##### Data to use #####

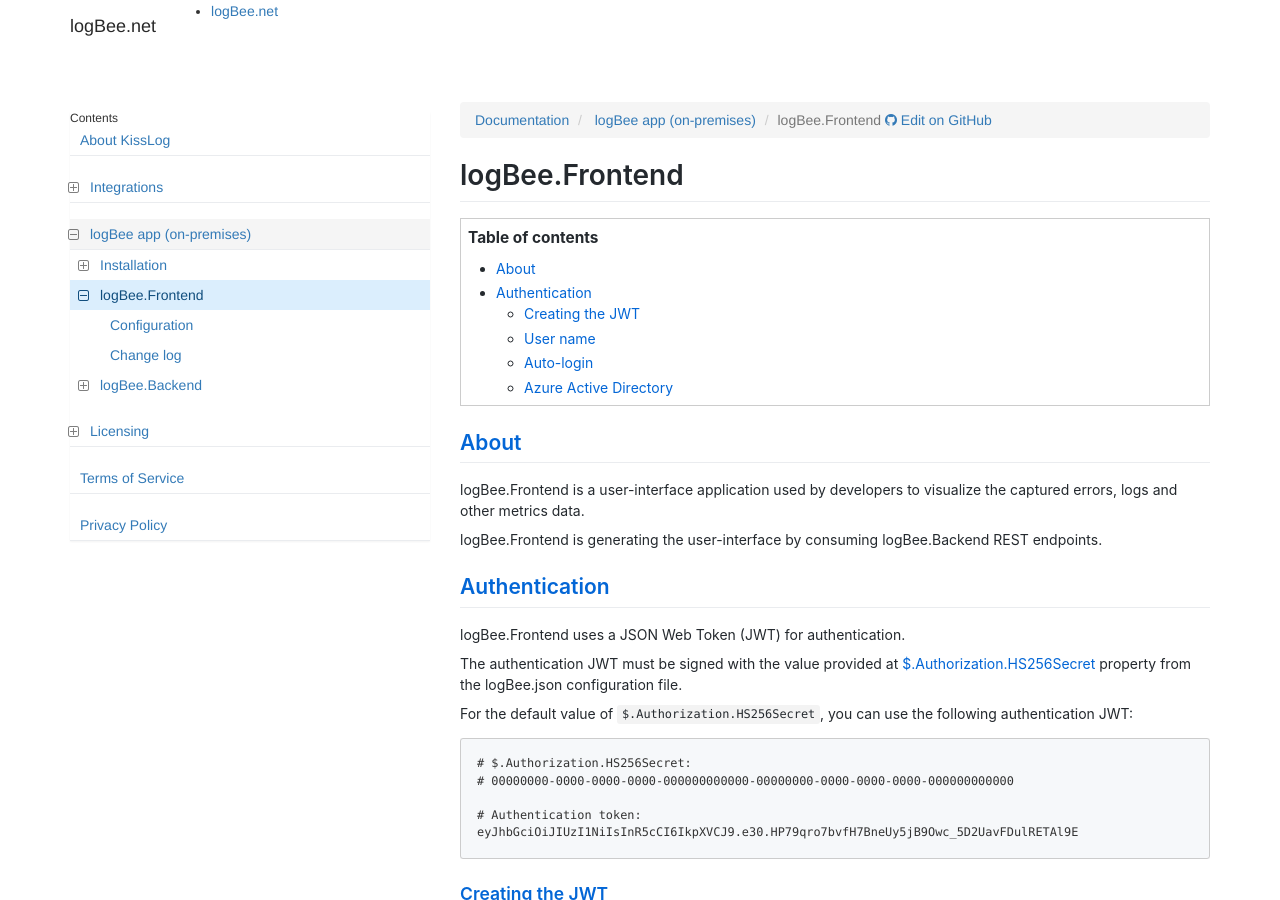
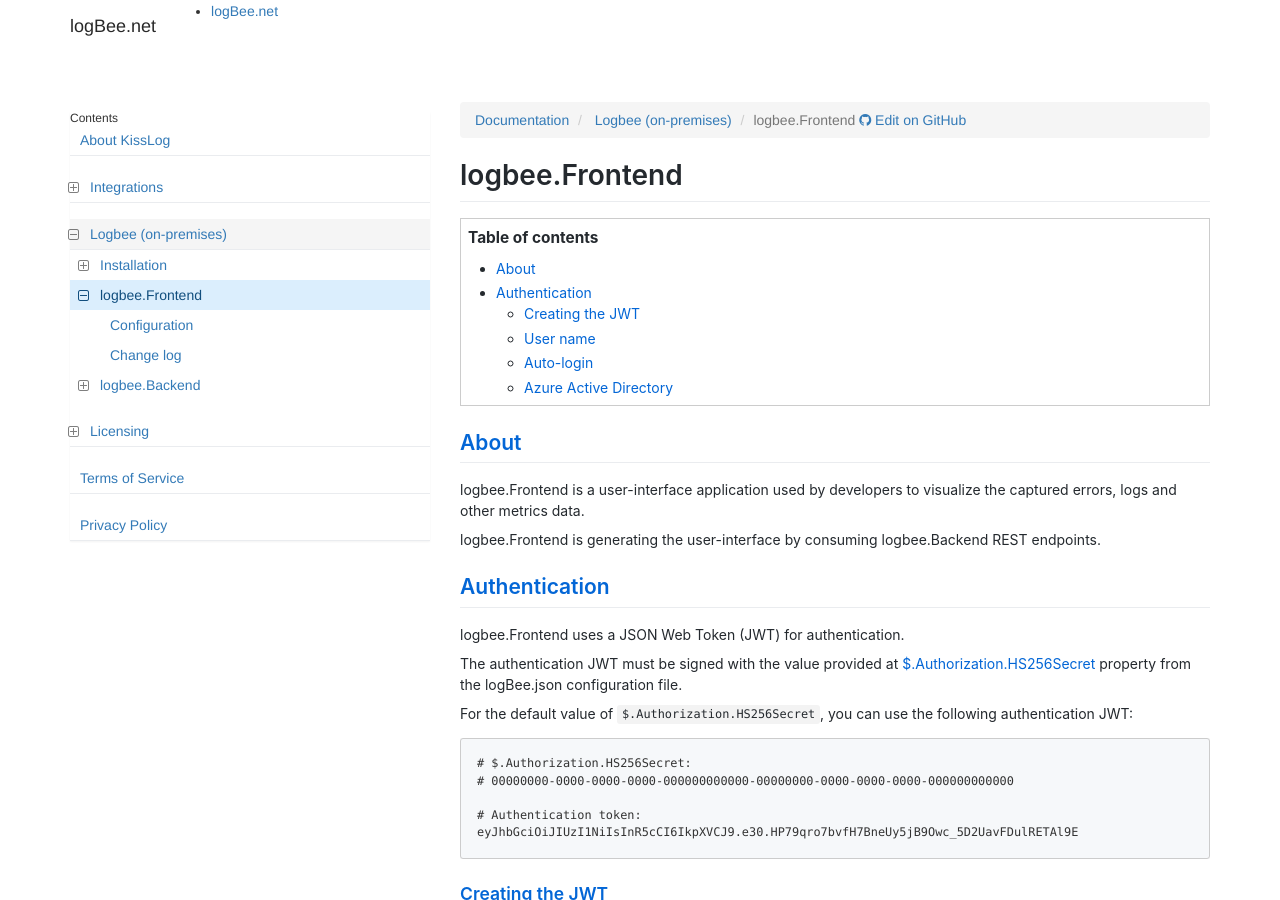
Before and after one commit to catalingavan/logbee.Documentation, a Sphinx documentation site: the page built from source/on-premises/logBee-frontend/index.rst, in a window 1280 px wide and 900 px high. Built offline with Sphinx 7.4.7, drawn with Linux system fonts in a browser that asks for light colours; nearby versions of some CDN libraries; library files that are not in the unit come from our copies.

```diff
--- a/source/integrations/index.rst
+++ b/source/integrations/index.rst
@@ -13,3 +13,4 @@ Working examples and different use cases can be found on the `logbee-integration
    Serilog
    OpenTelemetry
    ExpressJS
+   KissLog
--- a/source/on-premises/logBee-backend/configuration.rst
+++ b/source/on-premises/logBee-backend/configuration.rst
@@ -1,7 +1,7 @@
 Configuration
 =================================
 
-logBee.Backend behavior can be customized by updating the ``Configuration\logBee.json`` file.
+logbee.Backend behavior can be customized by updating the ``Configuration\logBee.json`` file.
 
 A full example of the ``logBee.json`` configuration file can be found `here <https://github.com/catalingavan/logBee-app/blob/main/logBee.Backend/logBee.json>`_.
 
--- a/source/on-premises/logBee-backend/index.rst
+++ b/source/on-premises/logBee-backend/index.rst
@@ -1,4 +1,4 @@
-logBee.Backend
+logbee.Backend
 =================================
 
 .. contents:: Table of contents
@@ -7,9 +7,9 @@ logBee.Backend
 About
 ------------------------------
 
-logBee.Backend application is responsible for saving and centralizing the logs and other metrics.
+logbee.Backend application is responsible for saving and centralizing the logs and other metrics.
 
-logBee.Backend exposes REST endpoints which can be used to save and to query the data.
+logbee.Backend exposes REST endpoints which can be used to save and to query the data.
 
 .. code-block:: none
    :caption: Creating a request by consuming the REST endpoint:
--- a/source/on-premises/logBee-frontend/configuration.rst
+++ b/source/on-premises/logBee-frontend/configuration.rst
@@ -1,7 +1,7 @@
 Configuration
 =================================
 
-logBee.Frontend behavior can be customized by updating the ``Configuration\logBee.json`` file.
+logbee.Frontend behavior can be customized by updating the ``Configuration\logBee.json`` file.
 
 A full example of the ``logBee.json`` configuration file can be found `here <https://github.com/catalingavan/logBee-app/blob/main/logBee.Frontend/logBee.json>`_.
 
@@ -11,7 +11,7 @@ A full example of the ``logBee.json`` configuration file can be found `here <htt
 LogBeeFrontendDomain
 ~~~~~~~~~~~~~~~~~~~~~~~~~~~~~~~~~~~~~~~~~~~~~~~~~~~~~~~~~
 
-The domain of the logBee.Frontend application. This value is used in multiple places:
+The domain of the logbee.Frontend application. This value is used in multiple places:
 
 - when generating the HTML titles
 - when sending alert emails, as the sender value (``no-reply@logbee.dev``)
--- a/source/on-premises/logBee-frontend/index.rst
+++ b/source/on-premises/logBee-frontend/index.rst
@@ -1,4 +1,4 @@
-logBee.Frontend
+logbee.Frontend
 =================================
 
 .. contents:: Table of contents
@@ -7,14 +7,14 @@ logBee.Frontend
 About
 ------------------------------
 
-logBee.Frontend is a user-interface application used by developers to visualize the captured errors, logs and other metrics data.
+logbee.Frontend is a user-interface application used by developers to visualize the captured errors, logs and other metrics data.
 
-logBee.Frontend is generating the user-interface by consuming logBee.Backend REST endpoints.
+logbee.Frontend is generating the user-interface by consuming logbee.Backend REST endpoints.
 
 Authentication
 ------------------------------
 
-logBee.Frontend uses a JSON Web Token (JWT) for authentication.
+logbee.Frontend uses a JSON Web Token (JWT) for authentication.
 
 The authentication JWT must be signed with the value provided at :ref:`$.Authorization.HS256Secret <on-premises/logbee-frontend/configuration:Authorization>` property from the logBee.json configuration file.
 
@@ -72,7 +72,7 @@ Azure Active Directory
 If :ref:`$.Authorization.AzureActiveDirectory <on-premises/logBee-frontend/configuration:Authorization.AzureActiveDirectory>` is configured, you can login using the Azure Active Directory OAuth flow.
 
 .. figure:: images/logBee.Frontend-azureActiveDirectory-login.png
-    :alt: logBee.Frontend Azure Active Directory login option
+    :alt: logbee.Frontend Azure Active Directory login option
 
 
 .. toctree::
```
Also changed, not shown: source/integrations/KissLog.rst (added, +71 -0 lines), source/on-premises/index.rst (+6 -6 lines).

#####

In the copy, omit the pictures and reproduce every entry exactly.

Exercise answer:
Before and after one commit to catalingavan/logbee.Documentation, a Sphinx documentation site: the page built from source/on-premises/logBee-frontend/index.rst, in a window 1280 px wide and 900 px high. Built offline with Sphinx 7.4.7, drawn with Linux system fonts in a browser that asks for light colours; nearby versions of some CDN libraries; library files that are not in the unit come from our copies.

```diff
--- a/source/integrations/index.rst
+++ b/source/integrations/index.rst
@@ -13,3 +13,4 @@ Working examples and different use cases can be found on the `logbee-integration
    Serilog
    OpenTelemetry
    ExpressJS
+   KissLog
--- a/source/on-premises/logBee-backend/configuration.rst
+++ b/source/on-premises/logBee-backend/configuration.rst
@@ -1,7 +1,7 @@
 Configuration
 =================================
 
-logBee.Backend behavior can be customized by updating the ``Configuration\logBee.json`` file.
+logbee.Backend behavior can be customized by updating the ``Configuration\logBee.json`` file.
 
 A full example of the ``logBee.json`` configuration file can be found `here <https://github.com/catalingavan/logBee-app/blob/main/logBee.Backend/logBee.json>`_.
 
--- a/source/on-premises/logBee-backend/index.rst
+++ b/source/on-premises/logBee-backend/index.rst
@@ -1,4 +1,4 @@
-logBee.Backend
+logbee.Backend
 =================================
 
 .. contents:: Table of contents
@@ -7,9 +7,9 @@ logBee.Backend
 About
 ------------------------------
 
-logBee.Backend application is responsible for saving and centralizing the logs and other metrics.
+logbee.Backend application is responsible for saving and centralizing the logs and other metrics.
 
-logBee.Backend exposes REST endpoints which can be used to save and to query the data.
+logbee.Backend exposes REST endpoints which can be used to save and to query the data.
 
 .. code-block:: none
    :caption: Creating a request by consuming the REST endpoint:
--- a/source/on-premises/logBee-frontend/configuration.rst
+++ b/source/on-premises/logBee-frontend/configuration.rst
@@ -1,7 +1,7 @@
 Configuration
 =================================
 
-logBee.Frontend behavior can be customized by updating the ``Configuration\logBee.json`` file.
+logbee.Frontend behavior can be customized by updating the ``Configuration\logBee.json`` file.
 
 A full example of the ``logBee.json`` configuration file can be found `here <https://github.com/catalingavan/logBee-app/blob/main/logBee.Frontend/logBee.json>`_.
 
@@ -11,7 +11,7 @@ A full example of the ``logBee.json`` configuration file can be found `here <htt
 LogBeeFrontendDomain
 ~~~~~~~~~~~~~~~~~~~~~~~~~~~~~~~~~~~~~~~~~~~~~~~~~~~~~~~~~
 
-The domain of the logBee.Frontend application. This value is used in multiple places:
+The domain of the logbee.Frontend application. This value is used in multiple places:
 
 - when generating the HTML titles
 - when sending alert emails, as the sender value (``no-reply@logbee.dev``)
--- a/source/on-premises/logBee-frontend/index.rst
+++ b/source/on-premises/logBee-frontend/index.rst
@@ -1,4 +1,4 @@
-logBee.Frontend
+logbee.Frontend
 =================================
 
 .. contents:: Table of contents
@@ -7,14 +7,14 @@ logBee.Frontend
 About
 ------------------------------
 
-logBee.Frontend is a user-interface application used by developers to visualize the captured errors, logs and other metrics data.
+logbee.Frontend is a user-interface application used by developers to visualize the captured errors, logs and other metrics data.
 
-logBee.Frontend is generating the user-interface by consuming logBee.Backend REST endpoints.
+logbee.Frontend is generating the user-interface by consuming logbee.Backend REST endpoints.
 
 Authentication
 ------------------------------
 
-logBee.Frontend uses a JSON Web Token (JWT) for authentication.
+logbee.Frontend uses a JSON Web Token (JWT) for authentication.
 
 The authentication JWT must be signed with the value provided at :ref:`$.Authorization.HS256Secret <on-premises/logbee-frontend/configuration:Authorization>` property from the logBee.json configuration file.
 
@@ -72,7 +72,7 @@ Azure Active Directory
 If :ref:`$.Authorization.AzureActiveDirectory <on-premises/logBee-frontend/configuration:Authorization.AzureActiveDirectory>` is configured, you can login using the Azure Active Directory OAuth flow.
 
 .. figure:: images/logBee.Frontend-azureActiveDirectory-login.png
-    :alt: logBee.Frontend Azure Active Directory login option
+    :alt: logbee.Frontend Azure Active Directory login option
 
 
 .. toctree::
```
Also changed, not shown: source/integrations/KissLog.rst (added, +71 -0 lines), source/on-premises/index.rst (+6 -6 lines).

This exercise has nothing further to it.